This course will help you get started as a writer, or develop as a writer, by enabling you to improve your existing skills and cultivate your imagination. It will guide you through the process of writing, from brainstorming to writing to revising.
People who never read poetry don’t write poems that are worth reading. … It seems odd to me that anyone who hates reading poetry should want to write it at all. Are there amateur painters who never go to an art gallery?
(Wendy Cope, ‘How to write poetry’)
In these sessions, we will take seriously the suggestion that in order to write well, we need to develop our ability to read well. Each day, we will take our lead from two sources: firstly, a piece of prose-writing about poetry (a manifesto, a piece of criticism, a letter, a commentary, and so on); and secondly from a poem (predominantly twentieth and twenty-first century, ranging from canonical verse to small-press publications). Through close reading and discussion, we will seek to develop our analytic skills as we engage in the focussed, playful, and seriously attentive practical criticism of a wide range of poems from a variety of poetic schools or groups. We will take our lead from, for example, the provocations of Gertude Stein – ‘poetry is concerned with using and abusing, with losing and wanting, with adoring and replacing the noun’ – from essays by Wallace Stevens, William Carlos Williams, or Ginsberg, as well as the polemic writing of more recent poetic practitioners. By paying attention to how others write, we will seek to develop a reflexive practice which will enable us to be both inspired and instructed by the techniques and intentions of seminal poets: these lessons will then be employed to provoke, initiate, or even constrain our own writing, which will be the focus of each afternoon’s sessions.

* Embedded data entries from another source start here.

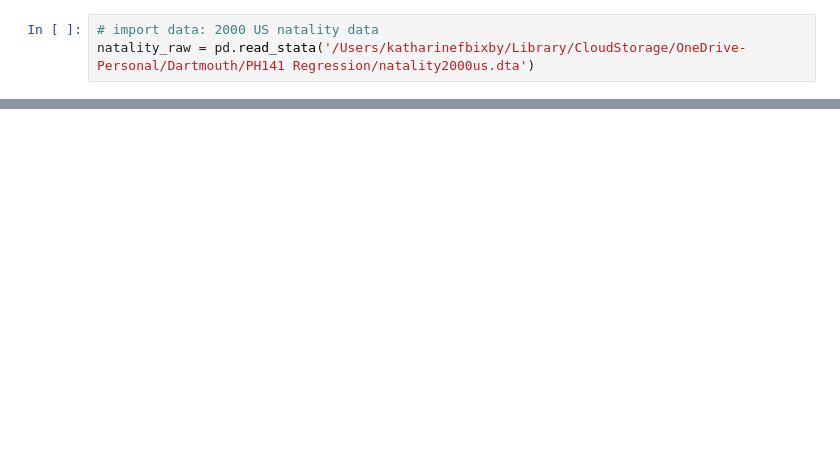
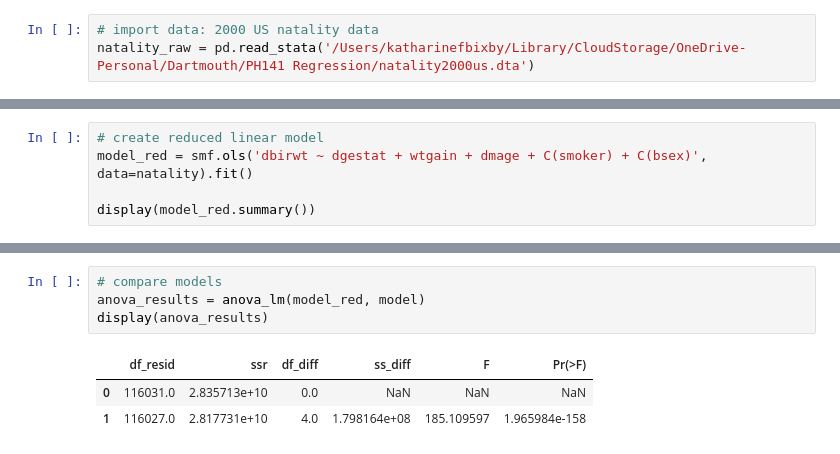
Before and after one commit to k8bixby/Jean, a Jupyter notebook: BirthWeightModel_Multiple.ipynb, the cells around one changed output, grey strips where cells are left out. Saved outputs shown, nothing was run; the diff lists cells and outputs as text; blank space fills up the shorter version.

```diff
--- a/BirthWeightModel_Multiple.ipynb
+++ b/BirthWeightModel_Multiple.ipynb
@@ -139,0 +146,5 @@ Notes:
+# %%
+# create reduced linear model
+model_red = smf.ols('dbirwt ~ dgestat + wtgain + dmage + C(smoker) + C(bsex)', data=natality).fit()
+
+display(model_red.summary())
@@ -140,3 +175,11 @@ Notes:
+# %%
+# compare models
+anova_results = anova_lm(model_red, model)
+display(anova_results)
+# %% [output]
+|  | df_resid | ssr | df_diff | ss_diff | F | Pr(>F) |
+| 0 | 116031.0 | 2.835713e+10 | 0.0 | NaN | NaN | NaN |
+| 1 | 116027.0 | 2.817731e+10 | 4.0 | 1.798164e+08 | 185.109597 | 1.965984e-158 |
 # %%
 # call residulals from model
 residuals = model.resid
```
Also changed, not shown: parts of 12 cells of this notebook.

During this week, we will all aim to produce a number of poems, not in imitation of, but hopefully inspired by, our mornings’ reading. The intention of developing our reflexive practice is not to copy, or to produce anachronistic mimicry of period poetic forms; rather the intention is to appreciate the intent and techniques employed by a range of poets, in order to inspire and provoke our own practice. Indeed, as poet Michael Hofmann suggests, in these seminars there should be ‘no uniform, no team shirt, no battle or plan of battle, no weapons, … no hierarchy, no ranks or badges except for homemade ones that don’t count’, and consequently, we will avoid homage, pastiche, or impersonation. We will be guided by the thoughts and methods of some brilliant poets, and enjoy the realisation that, as Hofmann concludes, ‘there are plenty of fellow travellers’.